How reverse mentoring works

Pairing senior executives with junior colleagues can have benefits beyond sharpening skills and expanding knowledge.
How reverse mentoring works

Reverse mentoring can help finance departments modernise with new technologies like robotic process automation (RPA) and even improve diversity and inclusion, say finance leaders and experts knowledgeable about the practice.

Reverse mentoring involves pairing senior executives as mentees to high-performing junior colleagues as mentors. Each person then trades skills, behaviours, and management insights.

While traditional mentoring has been around longer, reverse mentoring is arguably only 20 years old. It was notably popularised by General Electric CEO and Chairman Jack Welch, who in his inimitable style described it as “tipping the organisation upside down”.

Welch reportedly established GE’s mentoring scheme in the 1990s to share knowledge about the internet across generations. More recently, companies such as Cisco, Target, and BNP Paribas Personal Finance have begun running reverse mentoring programmes.

Today’s finance leaders are faced with an overwhelming volume of tools claiming to deliver innovations in areas such as process automation, business intelligence, and payments processing. Digital natives can help executives sift through options, to implement changes with real results.

This was the experience of Kunwar Chadha, FCMA, CGMA, the CFO of ChannelSight, an Ireland-based e-commerce technology company.

“At my current role at ChannelSight, we recently developed robotic process automation that saved us five days of accounting grunt work per month,” Chadha said. “The idea for this came from a younger acquaintance. Although this wasn’t a formal reverse mentoring scenario, I can certainly see the benefit of setting up structured processes for this in organisations.”

At Unilever France, reverse mentoring has been used to improve agile thinking at the board level, said Erdinc Ucan, ACMA, CGMA, the company’s former finance vice-president in the country.

“The change is so fast in every single area so that external awareness has never been so vital for any organisation,” said Ucan. “Topics such as digital technology, social media, changing trends, emerging businesses, and risks remain more on the radar of younger people, who with reverse mentoring can update senior teams and trigger and lead internal change programmes.”

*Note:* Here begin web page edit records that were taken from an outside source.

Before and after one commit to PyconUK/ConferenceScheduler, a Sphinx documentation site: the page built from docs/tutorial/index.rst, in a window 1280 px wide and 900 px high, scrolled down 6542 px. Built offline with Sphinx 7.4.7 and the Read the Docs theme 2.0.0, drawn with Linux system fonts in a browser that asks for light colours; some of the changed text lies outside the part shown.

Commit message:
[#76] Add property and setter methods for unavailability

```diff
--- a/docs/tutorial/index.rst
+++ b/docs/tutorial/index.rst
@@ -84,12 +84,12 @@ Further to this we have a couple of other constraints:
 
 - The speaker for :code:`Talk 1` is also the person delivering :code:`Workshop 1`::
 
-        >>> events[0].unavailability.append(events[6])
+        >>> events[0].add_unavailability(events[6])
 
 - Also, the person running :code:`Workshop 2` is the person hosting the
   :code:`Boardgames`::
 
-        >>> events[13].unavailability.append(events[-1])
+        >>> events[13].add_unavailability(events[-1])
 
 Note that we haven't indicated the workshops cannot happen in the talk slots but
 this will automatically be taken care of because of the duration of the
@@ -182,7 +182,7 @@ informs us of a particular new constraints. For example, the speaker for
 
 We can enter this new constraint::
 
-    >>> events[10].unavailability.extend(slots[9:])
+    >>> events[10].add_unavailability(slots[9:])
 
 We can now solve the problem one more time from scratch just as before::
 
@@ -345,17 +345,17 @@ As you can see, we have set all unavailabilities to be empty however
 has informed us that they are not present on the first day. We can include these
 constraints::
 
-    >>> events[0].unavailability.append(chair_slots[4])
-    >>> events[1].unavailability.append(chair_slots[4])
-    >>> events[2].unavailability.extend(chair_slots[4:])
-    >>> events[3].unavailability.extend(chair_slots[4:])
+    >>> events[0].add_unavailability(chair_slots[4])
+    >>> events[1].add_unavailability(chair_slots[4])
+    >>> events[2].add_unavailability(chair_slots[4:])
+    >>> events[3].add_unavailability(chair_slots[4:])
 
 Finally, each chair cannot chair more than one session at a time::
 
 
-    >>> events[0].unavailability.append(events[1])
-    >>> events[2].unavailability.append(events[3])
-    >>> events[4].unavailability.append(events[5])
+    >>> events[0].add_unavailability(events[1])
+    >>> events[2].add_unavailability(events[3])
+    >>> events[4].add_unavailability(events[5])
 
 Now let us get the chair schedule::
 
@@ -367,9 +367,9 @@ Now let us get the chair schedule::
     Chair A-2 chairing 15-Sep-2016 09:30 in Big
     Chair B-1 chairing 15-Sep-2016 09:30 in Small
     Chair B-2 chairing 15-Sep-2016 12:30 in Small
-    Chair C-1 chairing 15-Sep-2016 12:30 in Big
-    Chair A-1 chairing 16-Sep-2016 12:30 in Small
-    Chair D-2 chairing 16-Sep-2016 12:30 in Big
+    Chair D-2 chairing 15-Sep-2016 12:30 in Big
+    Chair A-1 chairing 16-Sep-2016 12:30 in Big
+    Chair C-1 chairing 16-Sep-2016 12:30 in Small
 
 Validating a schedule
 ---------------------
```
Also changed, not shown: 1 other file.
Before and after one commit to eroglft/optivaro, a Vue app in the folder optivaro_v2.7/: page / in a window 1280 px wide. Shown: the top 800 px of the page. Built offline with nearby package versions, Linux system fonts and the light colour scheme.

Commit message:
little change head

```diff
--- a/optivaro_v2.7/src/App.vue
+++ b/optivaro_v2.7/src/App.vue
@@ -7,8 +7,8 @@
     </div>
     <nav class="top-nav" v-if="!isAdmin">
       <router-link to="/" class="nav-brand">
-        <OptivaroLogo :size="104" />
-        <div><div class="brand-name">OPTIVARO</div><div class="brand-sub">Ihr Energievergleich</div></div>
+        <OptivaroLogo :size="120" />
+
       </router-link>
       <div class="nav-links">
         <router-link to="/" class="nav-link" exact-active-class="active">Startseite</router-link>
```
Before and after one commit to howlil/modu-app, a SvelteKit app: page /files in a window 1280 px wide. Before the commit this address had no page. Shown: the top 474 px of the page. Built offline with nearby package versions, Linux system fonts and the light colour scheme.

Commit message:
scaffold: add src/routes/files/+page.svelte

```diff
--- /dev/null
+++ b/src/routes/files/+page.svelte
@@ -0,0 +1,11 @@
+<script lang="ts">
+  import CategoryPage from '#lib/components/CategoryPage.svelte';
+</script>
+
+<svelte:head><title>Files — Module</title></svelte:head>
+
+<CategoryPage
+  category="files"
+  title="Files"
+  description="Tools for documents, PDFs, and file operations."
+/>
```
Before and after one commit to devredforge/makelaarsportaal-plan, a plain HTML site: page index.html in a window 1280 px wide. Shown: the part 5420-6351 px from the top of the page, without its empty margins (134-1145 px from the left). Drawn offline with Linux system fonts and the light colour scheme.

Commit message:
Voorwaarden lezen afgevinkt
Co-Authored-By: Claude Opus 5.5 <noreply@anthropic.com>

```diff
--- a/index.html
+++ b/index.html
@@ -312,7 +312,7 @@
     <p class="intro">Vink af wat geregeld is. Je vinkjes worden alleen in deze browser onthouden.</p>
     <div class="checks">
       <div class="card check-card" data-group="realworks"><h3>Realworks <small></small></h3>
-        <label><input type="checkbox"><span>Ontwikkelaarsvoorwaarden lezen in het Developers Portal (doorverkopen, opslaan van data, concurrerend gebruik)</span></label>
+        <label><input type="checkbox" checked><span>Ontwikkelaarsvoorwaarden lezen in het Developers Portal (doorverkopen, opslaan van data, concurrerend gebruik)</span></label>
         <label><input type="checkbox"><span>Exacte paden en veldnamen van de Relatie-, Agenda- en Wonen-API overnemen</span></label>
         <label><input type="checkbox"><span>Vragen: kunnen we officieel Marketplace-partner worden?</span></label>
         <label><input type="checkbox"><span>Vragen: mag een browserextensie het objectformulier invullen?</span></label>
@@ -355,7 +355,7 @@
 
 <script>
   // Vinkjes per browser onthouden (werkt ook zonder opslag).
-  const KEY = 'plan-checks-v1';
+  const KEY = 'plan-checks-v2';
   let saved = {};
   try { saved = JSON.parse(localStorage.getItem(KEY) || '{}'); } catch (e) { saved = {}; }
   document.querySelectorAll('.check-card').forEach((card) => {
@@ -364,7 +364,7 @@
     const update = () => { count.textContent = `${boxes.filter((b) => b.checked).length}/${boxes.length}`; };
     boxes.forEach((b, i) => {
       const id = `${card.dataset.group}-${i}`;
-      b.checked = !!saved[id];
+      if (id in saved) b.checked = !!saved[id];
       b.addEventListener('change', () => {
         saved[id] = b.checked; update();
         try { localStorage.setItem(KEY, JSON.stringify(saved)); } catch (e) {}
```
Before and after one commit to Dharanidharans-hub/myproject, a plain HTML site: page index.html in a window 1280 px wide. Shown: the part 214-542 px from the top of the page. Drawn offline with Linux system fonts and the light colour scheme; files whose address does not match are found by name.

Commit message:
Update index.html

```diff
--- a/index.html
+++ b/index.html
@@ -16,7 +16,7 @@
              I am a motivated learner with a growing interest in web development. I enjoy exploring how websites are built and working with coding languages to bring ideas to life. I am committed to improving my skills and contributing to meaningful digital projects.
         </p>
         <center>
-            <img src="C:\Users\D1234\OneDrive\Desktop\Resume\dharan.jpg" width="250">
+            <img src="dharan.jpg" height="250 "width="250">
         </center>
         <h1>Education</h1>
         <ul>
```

Reverse mentoring may be one method of retaining Millennial staff. Almost half of this generation plan to spend less than two years in their current job, according to the Deloitte Global Millennial Survey 2019. When asked why they plan to leave, Millennial employees list lack of professional development and advancement high on their list of reasons.

While lessening staff attrition and improving technological savvy has led many companies to first consider reverse mentoring, others are looking at it to help improve wider organisational and cultural issues. The UK’s Foreign Office, for example, has created a reverse mentoring programme for ethnic minorities, with the goal to address unrepresentative rates of career progression and create a more diverse diplomatic service.

3 tips to get reverse mentoring right

But programmes are unlikely to deliver the right results if participants are prepared poorly, mismatched, or working on behaviours that are not linked to clear company strategy. Getting it wrong can waste resources, time, and funds.

Leadership experts and consultants suggest a range of ways to ensure reverse mentoring programmes work for everyone involved.

Bring different professionals together. Ideally, reverse mentors should be high-potential individuals whose gender, age, sexual orientation, or ethnicity is different to their mentee. That is the advice of Ian Dodds, a UK-based consultant in leadership, diversity, and inclusion.

Dodds said reverse mentors need to be trained to give their senior mentee the feedback they have asked for and to explain how their role-modelling behaviours are working to drive their strategy.

“[Reverse mentors] also make suggestions, using their observations of the person in real business situations, about what their mentee needs to do more of, and less of, to be a more effective role model,” Dodds said.

Train both people beforehand. Jennifer Jordan, a professor in leadership and organisational behaviour at IMD Business School in Switzerland, has researched reverse mentoring with her IMD colleague, Michael Sorrell. Jordan said training mentors is crucial to reverse mentoring’s prospects for success.

Reverse mentors will likely need guidance on practicalities like how to structure sessions with senior leaders, how to keep confidentiality, and how to effectively share best practice. “We found that companies that accompanied the [reverse mentoring] programme with training had a higher chance of programme success,” Jordan said.

Put the emphasis on learning. For Julie Nyanjom, a lecturer in the School of Business and Law at Edith Cowan University in Australia, greater adoption of reverse mentoring is a reflection of how learning is changing.

“Traditional mentoring — the expectation that mentors should be older and mentees younger — is no longer tenable,” Nyanjom said. “Lifelong learning means people will be learning new things all through their lives, regardless of their chronological age or status within the organisation. Just like other spheres of life, mentoring practice should be inclusive.”

Unilever’s Ucan agrees. “Each organisation needs a culture of learning from each other,” he said.

Luke O'Neill is a freelance writer based in Australia. To comment on this article or to suggest an idea for another article, contact Sabine Vollmer, an FM magazine senior editor, at